When you repeat the entries, reproduce each line exactly and omit every picture.

Start of RECORDS TO PROCESS

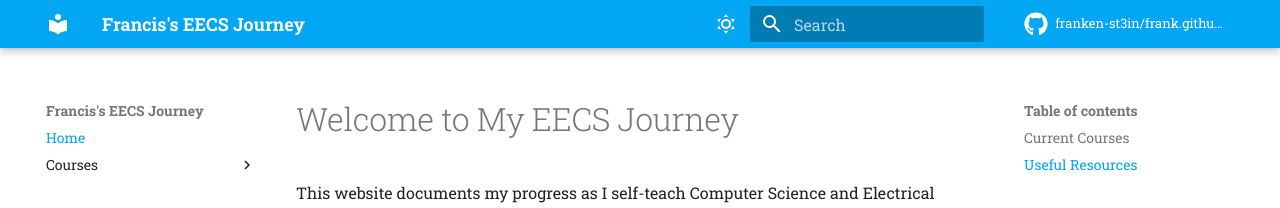
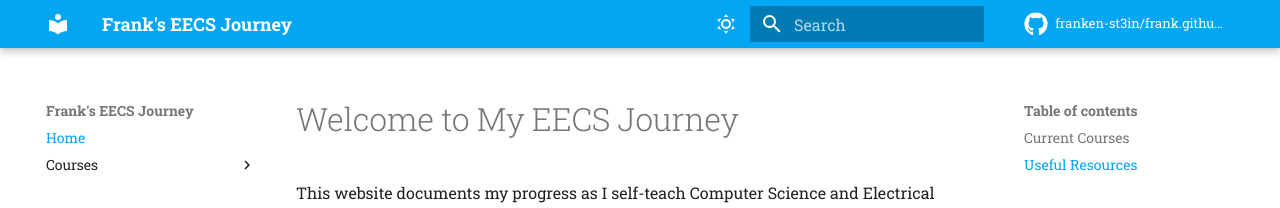
Before and after one commit to franken-st3in/frank.github.io, an MkDocs documentation site: the page built from docs/index.md, in a window 1280 px wide. Shown: the top 208 px of the page. Built offline with MkDocs 1.6.1 and Material for MkDocs 9.7.7, drawn with Linux system fonts in a browser that asks for light colours; comment, search, counter and statistics services are not loaded.

Commit message:
Modify site name and description in mkdocs.yml
Updated site name and description for clarity.

```diff
--- a/mkdocs.yml
+++ b/mkdocs.yml
@@ -1,6 +1,6 @@
-site_name: Francis's EECS Journey
+site_name: Frank's EECS Journey
 site_author: Francis Mbugua
-site_description: Documenting my core EECS self-learning path from Kenya.
+site_description: Documenting my EECS self-learning path.
 
 repo_name: franken-st3in/frank.github.io
 repo_url: https://github.com/franken-st3in/frank.github.io/
```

End of RECORDS TO PROCESS

* ANSWER BOX
Before and after one commit to franken-st3in/frank.github.io, an MkDocs documentation site: the page built from docs/index.md, in a window 1280 px wide. Shown: the top 208 px of the page. Built offline with MkDocs 1.6.1 and Material for MkDocs 9.7.7, drawn with Linux system fonts in a browser that asks for light colours; comment, search, counter and statistics services are not loaded.

Commit message:
Modify site name and description in mkdocs.yml
Updated site name and description for clarity.

```diff
--- a/mkdocs.yml
+++ b/mkdocs.yml
@@ -1,6 +1,6 @@
-site_name: Francis's EECS Journey
+site_name: Frank's EECS Journey
 site_author: Francis Mbugua
-site_description: Documenting my core EECS self-learning path from Kenya.
+site_description: Documenting my EECS self-learning path.
 
 repo_name: franken-st3in/frank.github.io
 repo_url: https://github.com/franken-st3in/frank.github.io/
```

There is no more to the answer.